Itemized modification records
++++
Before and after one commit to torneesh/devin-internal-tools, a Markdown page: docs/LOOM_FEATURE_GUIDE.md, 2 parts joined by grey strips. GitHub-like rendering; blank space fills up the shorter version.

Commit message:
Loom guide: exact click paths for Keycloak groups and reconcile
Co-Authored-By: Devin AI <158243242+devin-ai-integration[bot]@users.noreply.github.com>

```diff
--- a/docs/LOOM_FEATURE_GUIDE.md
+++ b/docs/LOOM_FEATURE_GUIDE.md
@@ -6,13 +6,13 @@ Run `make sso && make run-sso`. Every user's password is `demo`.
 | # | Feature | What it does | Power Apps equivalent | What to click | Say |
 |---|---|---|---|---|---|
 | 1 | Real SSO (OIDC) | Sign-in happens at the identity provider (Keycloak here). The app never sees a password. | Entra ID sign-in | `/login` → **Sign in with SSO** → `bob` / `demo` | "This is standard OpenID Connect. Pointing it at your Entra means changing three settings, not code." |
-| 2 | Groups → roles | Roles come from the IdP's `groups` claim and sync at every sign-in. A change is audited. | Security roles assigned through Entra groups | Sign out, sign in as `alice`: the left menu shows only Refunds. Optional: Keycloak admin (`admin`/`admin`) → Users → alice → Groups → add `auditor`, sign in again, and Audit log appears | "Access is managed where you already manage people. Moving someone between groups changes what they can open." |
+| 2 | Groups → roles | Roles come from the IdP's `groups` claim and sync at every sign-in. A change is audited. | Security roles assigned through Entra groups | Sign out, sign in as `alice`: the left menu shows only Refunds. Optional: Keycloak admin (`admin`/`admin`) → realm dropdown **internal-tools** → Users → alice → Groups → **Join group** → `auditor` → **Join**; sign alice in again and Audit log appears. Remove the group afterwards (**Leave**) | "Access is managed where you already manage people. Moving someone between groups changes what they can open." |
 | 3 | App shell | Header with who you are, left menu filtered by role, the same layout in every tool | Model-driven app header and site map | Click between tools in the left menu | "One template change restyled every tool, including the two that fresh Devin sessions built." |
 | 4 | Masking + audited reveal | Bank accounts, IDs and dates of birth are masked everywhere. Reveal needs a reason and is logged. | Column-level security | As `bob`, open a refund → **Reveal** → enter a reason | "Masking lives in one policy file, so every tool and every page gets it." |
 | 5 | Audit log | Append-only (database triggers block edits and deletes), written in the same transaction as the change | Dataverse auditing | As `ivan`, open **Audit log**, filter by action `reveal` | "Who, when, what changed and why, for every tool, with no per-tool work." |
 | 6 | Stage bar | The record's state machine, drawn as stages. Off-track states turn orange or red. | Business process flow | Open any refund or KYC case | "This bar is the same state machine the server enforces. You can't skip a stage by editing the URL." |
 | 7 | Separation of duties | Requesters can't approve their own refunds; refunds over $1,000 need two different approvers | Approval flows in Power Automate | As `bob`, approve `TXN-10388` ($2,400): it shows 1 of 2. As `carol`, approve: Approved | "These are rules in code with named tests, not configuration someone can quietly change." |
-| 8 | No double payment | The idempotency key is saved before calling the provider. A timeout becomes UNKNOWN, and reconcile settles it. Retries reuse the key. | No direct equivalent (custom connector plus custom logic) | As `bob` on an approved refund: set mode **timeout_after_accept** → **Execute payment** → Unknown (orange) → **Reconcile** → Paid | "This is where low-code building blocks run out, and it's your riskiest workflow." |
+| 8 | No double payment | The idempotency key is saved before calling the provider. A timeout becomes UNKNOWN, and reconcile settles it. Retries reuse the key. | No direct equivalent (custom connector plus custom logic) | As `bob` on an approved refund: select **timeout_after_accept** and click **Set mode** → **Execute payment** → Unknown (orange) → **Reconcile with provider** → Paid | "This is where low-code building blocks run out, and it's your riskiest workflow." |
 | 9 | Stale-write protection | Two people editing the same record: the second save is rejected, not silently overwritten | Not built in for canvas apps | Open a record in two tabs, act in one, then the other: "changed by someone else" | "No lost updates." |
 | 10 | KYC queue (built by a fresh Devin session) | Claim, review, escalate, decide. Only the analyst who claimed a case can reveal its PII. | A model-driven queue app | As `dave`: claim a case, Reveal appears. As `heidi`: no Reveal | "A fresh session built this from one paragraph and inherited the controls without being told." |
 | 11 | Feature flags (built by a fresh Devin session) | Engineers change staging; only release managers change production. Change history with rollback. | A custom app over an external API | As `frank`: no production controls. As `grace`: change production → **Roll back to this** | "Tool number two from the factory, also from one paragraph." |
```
++++
TRY IT
Please print out every record exactly as it is written.

THE COMPLETED TASK
Before and after one commit to torneesh/devin-internal-tools, a Markdown page: docs/LOOM_FEATURE_GUIDE.md, 2 parts joined by grey strips. GitHub-like rendering; blank space fills up the shorter version.

Commit message:
Loom guide: exact click paths for Keycloak groups and reconcile
Co-Authored-By: Devin AI <158243242+devin-ai-integration[bot]@users.noreply.github.com>

```diff
--- a/docs/LOOM_FEATURE_GUIDE.md
+++ b/docs/LOOM_FEATURE_GUIDE.md
@@ -6,13 +6,13 @@ Run `make sso && make run-sso`. Every user's password is `demo`.
 | # | Feature | What it does | Power Apps equivalent | What to click | Say |
 |---|---|---|---|---|---|
 | 1 | Real SSO (OIDC) | Sign-in happens at the identity provider (Keycloak here). The app never sees a password. | Entra ID sign-in | `/login` → **Sign in with SSO** → `bob` / `demo` | "This is standard OpenID Connect. Pointing it at your Entra means changing three settings, not code." |
-| 2 | Groups → roles | Roles come from the IdP's `groups` claim and sync at every sign-in. A change is audited. | Security roles assigned through Entra groups | Sign out, sign in as `alice`: the left menu shows only Refunds. Optional: Keycloak admin (`admin`/`admin`) → Users → alice → Groups → add `auditor`, sign in again, and Audit log appears | "Access is managed where you already manage people. Moving someone between groups changes what they can open." |
+| 2 | Groups → roles | Roles come from the IdP's `groups` claim and sync at every sign-in. A change is audited. | Security roles assigned through Entra groups | Sign out, sign in as `alice`: the left menu shows only Refunds. Optional: Keycloak admin (`admin`/`admin`) → realm dropdown **internal-tools** → Users → alice → Groups → **Join group** → `auditor` → **Join**; sign alice in again and Audit log appears. Remove the group afterwards (**Leave**) | "Access is managed where you already manage people. Moving someone between groups changes what they can open." |
 | 3 | App shell | Header with who you are, left menu filtered by role, the same layout in every tool | Model-driven app header and site map | Click between tools in the left menu | "One template change restyled every tool, including the two that fresh Devin sessions built." |
 | 4 | Masking + audited reveal | Bank accounts, IDs and dates of birth are masked everywhere. Reveal needs a reason and is logged. | Column-level security | As `bob`, open a refund → **Reveal** → enter a reason | "Masking lives in one policy file, so every tool and every page gets it." |
 | 5 | Audit log | Append-only (database triggers block edits and deletes), written in the same transaction as the change | Dataverse auditing | As `ivan`, open **Audit log**, filter by action `reveal` | "Who, when, what changed and why, for every tool, with no per-tool work." |
 | 6 | Stage bar | The record's state machine, drawn as stages. Off-track states turn orange or red. | Business process flow | Open any refund or KYC case | "This bar is the same state machine the server enforces. You can't skip a stage by editing the URL." |
 | 7 | Separation of duties | Requesters can't approve their own refunds; refunds over $1,000 need two different approvers | Approval flows in Power Automate | As `bob`, approve `TXN-10388` ($2,400): it shows 1 of 2. As `carol`, approve: Approved | "These are rules in code with named tests, not configuration someone can quietly change." |
-| 8 | No double payment | The idempotency key is saved before calling the provider. A timeout becomes UNKNOWN, and reconcile settles it. Retries reuse the key. | No direct equivalent (custom connector plus custom logic) | As `bob` on an approved refund: set mode **timeout_after_accept** → **Execute payment** → Unknown (orange) → **Reconcile** → Paid | "This is where low-code building blocks run out, and it's your riskiest workflow." |
+| 8 | No double payment | The idempotency key is saved before calling the provider. A timeout becomes UNKNOWN, and reconcile settles it. Retries reuse the key. | No direct equivalent (custom connector plus custom logic) | As `bob` on an approved refund: select **timeout_after_accept** and click **Set mode** → **Execute payment** → Unknown (orange) → **Reconcile with provider** → Paid | "This is where low-code building blocks run out, and it's your riskiest workflow." |
 | 9 | Stale-write protection | Two people editing the same record: the second save is rejected, not silently overwritten | Not built in for canvas apps | Open a record in two tabs, act in one, then the other: "changed by someone else" | "No lost updates." |
 | 10 | KYC queue (built by a fresh Devin session) | Claim, review, escalate, decide. Only the analyst who claimed a case can reveal its PII. | A model-driven queue app | As `dave`: claim a case, Reveal appears. As `heidi`: no Reveal | "A fresh session built this from one paragraph and inherited the controls without being told." |
 | 11 | Feature flags (built by a fresh Devin session) | Engineers change staging; only release managers change production. Change history with rollback. | A custom app over an external API | As `frank`: no production controls. As `grace`: change production → **Roll back to this** | "Tool number two from the factory, also from one paragraph." |
```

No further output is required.